Your objective – Only lines containing the string "gSizes" belong in the answer; copy all of them from the entries.

Data for the task –
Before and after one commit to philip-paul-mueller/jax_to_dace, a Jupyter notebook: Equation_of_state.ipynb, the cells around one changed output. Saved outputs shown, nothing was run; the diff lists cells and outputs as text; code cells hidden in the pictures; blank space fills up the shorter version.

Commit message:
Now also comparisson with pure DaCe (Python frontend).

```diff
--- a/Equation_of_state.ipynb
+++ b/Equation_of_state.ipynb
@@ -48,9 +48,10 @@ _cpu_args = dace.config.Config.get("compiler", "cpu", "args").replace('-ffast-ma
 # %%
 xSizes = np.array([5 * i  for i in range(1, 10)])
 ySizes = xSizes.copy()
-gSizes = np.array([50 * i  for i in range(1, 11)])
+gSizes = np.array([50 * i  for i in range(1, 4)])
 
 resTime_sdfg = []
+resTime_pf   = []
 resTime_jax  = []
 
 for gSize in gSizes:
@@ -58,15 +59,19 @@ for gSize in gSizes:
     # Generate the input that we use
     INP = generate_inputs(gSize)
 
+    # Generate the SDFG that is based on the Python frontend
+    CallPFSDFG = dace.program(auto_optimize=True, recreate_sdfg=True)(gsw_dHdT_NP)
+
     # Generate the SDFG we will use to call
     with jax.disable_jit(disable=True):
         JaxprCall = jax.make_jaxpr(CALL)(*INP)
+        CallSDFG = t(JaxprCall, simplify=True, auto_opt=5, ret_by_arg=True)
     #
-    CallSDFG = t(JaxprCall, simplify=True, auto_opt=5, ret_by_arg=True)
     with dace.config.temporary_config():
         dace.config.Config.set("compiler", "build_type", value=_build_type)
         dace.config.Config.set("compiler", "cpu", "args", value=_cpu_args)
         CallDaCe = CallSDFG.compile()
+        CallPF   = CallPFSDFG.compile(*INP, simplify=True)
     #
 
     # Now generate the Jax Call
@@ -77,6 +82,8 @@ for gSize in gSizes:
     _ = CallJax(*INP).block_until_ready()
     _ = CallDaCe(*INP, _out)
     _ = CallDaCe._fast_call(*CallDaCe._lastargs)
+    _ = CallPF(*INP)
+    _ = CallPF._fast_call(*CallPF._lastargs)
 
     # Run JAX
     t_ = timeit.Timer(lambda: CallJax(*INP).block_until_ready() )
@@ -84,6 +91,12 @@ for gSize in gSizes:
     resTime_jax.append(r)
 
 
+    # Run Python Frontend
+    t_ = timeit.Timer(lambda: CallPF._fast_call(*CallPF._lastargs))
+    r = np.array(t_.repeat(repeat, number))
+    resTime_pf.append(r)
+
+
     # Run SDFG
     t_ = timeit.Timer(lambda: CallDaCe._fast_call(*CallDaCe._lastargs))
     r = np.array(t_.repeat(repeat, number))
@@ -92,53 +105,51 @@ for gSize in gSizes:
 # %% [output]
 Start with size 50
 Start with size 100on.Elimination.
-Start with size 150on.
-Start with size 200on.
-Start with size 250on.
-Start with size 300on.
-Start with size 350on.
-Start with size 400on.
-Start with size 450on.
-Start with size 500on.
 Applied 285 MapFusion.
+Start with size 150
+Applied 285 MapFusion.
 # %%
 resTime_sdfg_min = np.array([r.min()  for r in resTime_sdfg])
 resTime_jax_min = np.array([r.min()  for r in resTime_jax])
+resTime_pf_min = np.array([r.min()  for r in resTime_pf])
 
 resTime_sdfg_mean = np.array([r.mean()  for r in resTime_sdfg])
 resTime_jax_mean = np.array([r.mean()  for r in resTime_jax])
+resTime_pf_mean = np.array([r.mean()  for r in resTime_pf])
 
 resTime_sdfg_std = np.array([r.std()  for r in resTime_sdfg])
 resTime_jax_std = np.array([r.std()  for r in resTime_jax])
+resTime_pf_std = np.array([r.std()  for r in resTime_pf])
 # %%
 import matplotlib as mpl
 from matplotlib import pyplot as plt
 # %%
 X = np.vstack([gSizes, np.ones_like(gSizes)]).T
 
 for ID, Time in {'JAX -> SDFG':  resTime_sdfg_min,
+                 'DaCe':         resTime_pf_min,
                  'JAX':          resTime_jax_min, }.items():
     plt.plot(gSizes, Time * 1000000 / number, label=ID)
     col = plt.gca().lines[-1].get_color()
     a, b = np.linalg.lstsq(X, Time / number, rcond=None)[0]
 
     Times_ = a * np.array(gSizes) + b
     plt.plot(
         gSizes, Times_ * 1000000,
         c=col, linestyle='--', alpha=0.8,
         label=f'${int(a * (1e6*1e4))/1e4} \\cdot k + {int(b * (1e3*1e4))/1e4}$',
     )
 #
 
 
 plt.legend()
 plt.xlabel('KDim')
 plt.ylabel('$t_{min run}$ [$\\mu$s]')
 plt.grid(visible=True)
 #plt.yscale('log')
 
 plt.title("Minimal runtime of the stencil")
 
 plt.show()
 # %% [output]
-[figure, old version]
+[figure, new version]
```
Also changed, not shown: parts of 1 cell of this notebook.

Answer section –
-gSizes = np.array([50 * i  for i in range(1, 11)])
+gSizes = np.array([50 * i  for i in range(1, 4)])
 for gSize in gSizes:
@@ -58,15 +59,19 @@ for gSize in gSizes:
@@ -77,6 +82,8 @@ for gSize in gSizes:
@@ -84,6 +91,12 @@ for gSize in gSizes:
@@ -92,53 +105,51 @@ for gSize in gSizes:
 X = np.vstack([gSizes, np.ones_like(gSizes)]).T
     plt.plot(gSizes, Time * 1000000 / number, label=ID)
     Times_ = a * np.array(gSizes) + b
         gSizes, Times_ * 1000000,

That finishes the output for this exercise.